- _What the task requires_
This exercise calls for the whole listing to be given again exactly, without images.

- _The records_
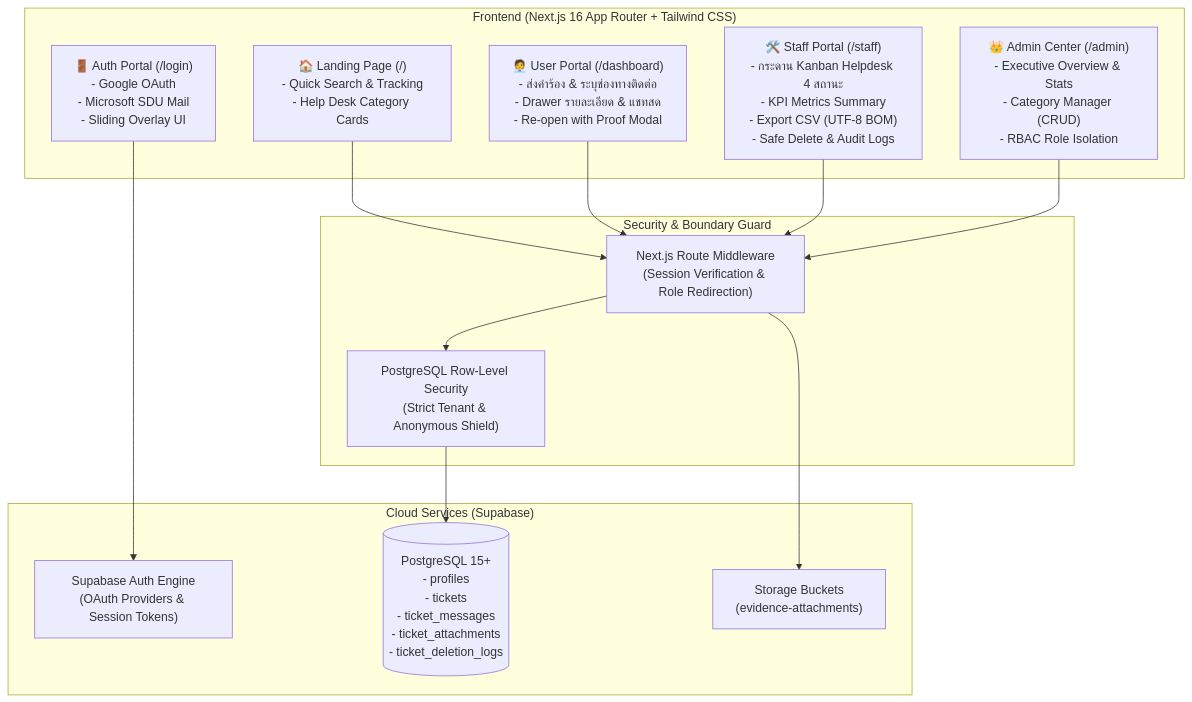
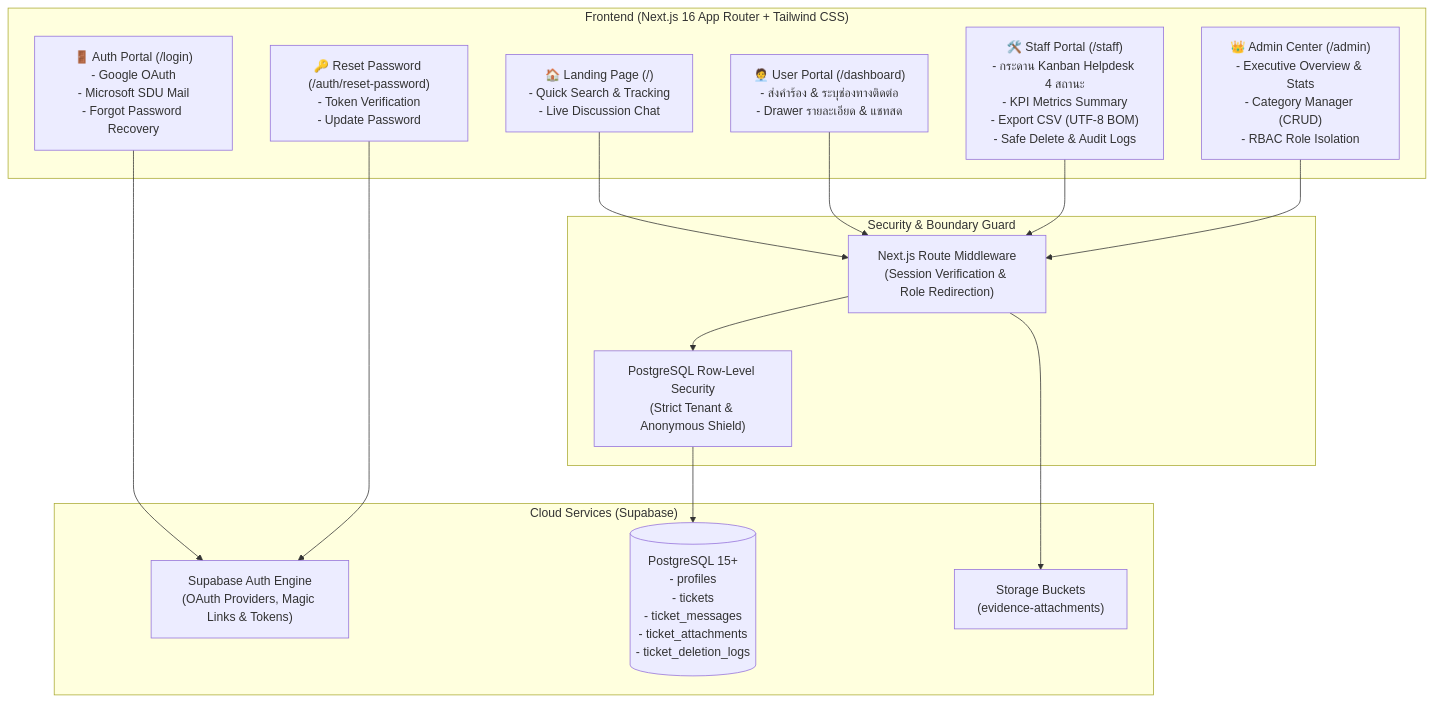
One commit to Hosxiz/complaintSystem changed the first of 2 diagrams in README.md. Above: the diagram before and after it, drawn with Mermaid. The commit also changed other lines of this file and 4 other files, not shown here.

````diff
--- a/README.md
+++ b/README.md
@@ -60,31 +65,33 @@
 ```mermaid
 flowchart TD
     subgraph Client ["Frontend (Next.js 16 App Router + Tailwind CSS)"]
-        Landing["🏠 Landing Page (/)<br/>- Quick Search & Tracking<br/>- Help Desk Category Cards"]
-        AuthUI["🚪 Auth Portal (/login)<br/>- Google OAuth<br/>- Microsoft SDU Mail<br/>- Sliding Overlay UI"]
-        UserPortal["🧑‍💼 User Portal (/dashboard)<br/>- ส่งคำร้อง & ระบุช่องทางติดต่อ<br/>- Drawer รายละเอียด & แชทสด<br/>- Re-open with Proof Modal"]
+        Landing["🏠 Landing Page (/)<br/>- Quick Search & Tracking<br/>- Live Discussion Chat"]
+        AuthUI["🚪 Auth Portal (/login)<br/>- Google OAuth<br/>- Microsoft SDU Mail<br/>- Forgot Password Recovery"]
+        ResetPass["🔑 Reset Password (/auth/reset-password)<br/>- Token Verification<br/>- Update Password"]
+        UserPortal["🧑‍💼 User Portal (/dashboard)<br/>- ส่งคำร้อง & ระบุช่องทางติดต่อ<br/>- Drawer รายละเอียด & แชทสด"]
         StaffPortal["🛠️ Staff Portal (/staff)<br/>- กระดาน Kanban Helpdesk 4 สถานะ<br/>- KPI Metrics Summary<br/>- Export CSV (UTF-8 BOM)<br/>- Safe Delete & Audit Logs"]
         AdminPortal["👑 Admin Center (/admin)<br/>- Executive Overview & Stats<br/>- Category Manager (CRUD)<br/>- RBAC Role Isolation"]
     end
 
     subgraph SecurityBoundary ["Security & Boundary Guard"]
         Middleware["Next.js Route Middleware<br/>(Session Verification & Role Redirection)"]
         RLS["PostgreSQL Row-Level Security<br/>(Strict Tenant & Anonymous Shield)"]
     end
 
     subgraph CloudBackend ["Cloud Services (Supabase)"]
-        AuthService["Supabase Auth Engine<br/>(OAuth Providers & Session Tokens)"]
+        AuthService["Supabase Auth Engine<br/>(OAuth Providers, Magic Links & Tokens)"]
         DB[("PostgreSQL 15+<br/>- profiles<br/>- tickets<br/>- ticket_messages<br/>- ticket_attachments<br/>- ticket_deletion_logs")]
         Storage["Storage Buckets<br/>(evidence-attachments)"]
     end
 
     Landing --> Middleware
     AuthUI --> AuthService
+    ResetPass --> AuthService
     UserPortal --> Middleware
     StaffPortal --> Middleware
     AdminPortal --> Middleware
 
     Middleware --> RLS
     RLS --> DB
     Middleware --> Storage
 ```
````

- _Answer area_
One commit to Hosxiz/complaintSystem changed the first of 2 diagrams in README.md. Above: the diagram before and after it, drawn with Mermaid. The commit also changed other lines of this file and 4 other files, not shown here.

````diff
--- a/README.md
+++ b/README.md
@@ -60,31 +65,33 @@
 ```mermaid
 flowchart TD
     subgraph Client ["Frontend (Next.js 16 App Router + Tailwind CSS)"]
-        Landing["🏠 Landing Page (/)<br/>- Quick Search & Tracking<br/>- Help Desk Category Cards"]
-        AuthUI["🚪 Auth Portal (/login)<br/>- Google OAuth<br/>- Microsoft SDU Mail<br/>- Sliding Overlay UI"]
-        UserPortal["🧑‍💼 User Portal (/dashboard)<br/>- ส่งคำร้อง & ระบุช่องทางติดต่อ<br/>- Drawer รายละเอียด & แชทสด<br/>- Re-open with Proof Modal"]
+        Landing["🏠 Landing Page (/)<br/>- Quick Search & Tracking<br/>- Live Discussion Chat"]
+        AuthUI["🚪 Auth Portal (/login)<br/>- Google OAuth<br/>- Microsoft SDU Mail<br/>- Forgot Password Recovery"]
+        ResetPass["🔑 Reset Password (/auth/reset-password)<br/>- Token Verification<br/>- Update Password"]
+        UserPortal["🧑‍💼 User Portal (/dashboard)<br/>- ส่งคำร้อง & ระบุช่องทางติดต่อ<br/>- Drawer รายละเอียด & แชทสด"]
         StaffPortal["🛠️ Staff Portal (/staff)<br/>- กระดาน Kanban Helpdesk 4 สถานะ<br/>- KPI Metrics Summary<br/>- Export CSV (UTF-8 BOM)<br/>- Safe Delete & Audit Logs"]
         AdminPortal["👑 Admin Center (/admin)<br/>- Executive Overview & Stats<br/>- Category Manager (CRUD)<br/>- RBAC Role Isolation"]
     end
 
     subgraph SecurityBoundary ["Security & Boundary Guard"]
         Middleware["Next.js Route Middleware<br/>(Session Verification & Role Redirection)"]
         RLS["PostgreSQL Row-Level Security<br/>(Strict Tenant & Anonymous Shield)"]
     end
 
     subgraph CloudBackend ["Cloud Services (Supabase)"]
-        AuthService["Supabase Auth Engine<br/>(OAuth Providers & Session Tokens)"]
+        AuthService["Supabase Auth Engine<br/>(OAuth Providers, Magic Links & Tokens)"]
         DB[("PostgreSQL 15+<br/>- profiles<br/>- tickets<br/>- ticket_messages<br/>- ticket_attachments<br/>- ticket_deletion_logs")]
         Storage["Storage Buckets<br/>(evidence-attachments)"]
     end
 
     Landing --> Middleware
     AuthUI --> AuthService
+    ResetPass --> AuthService
     UserPortal --> Middleware
     StaffPortal --> Middleware
     AdminPortal --> Middleware
 
     Middleware --> RLS
     RLS --> DB
     Middleware --> Storage
 ```
````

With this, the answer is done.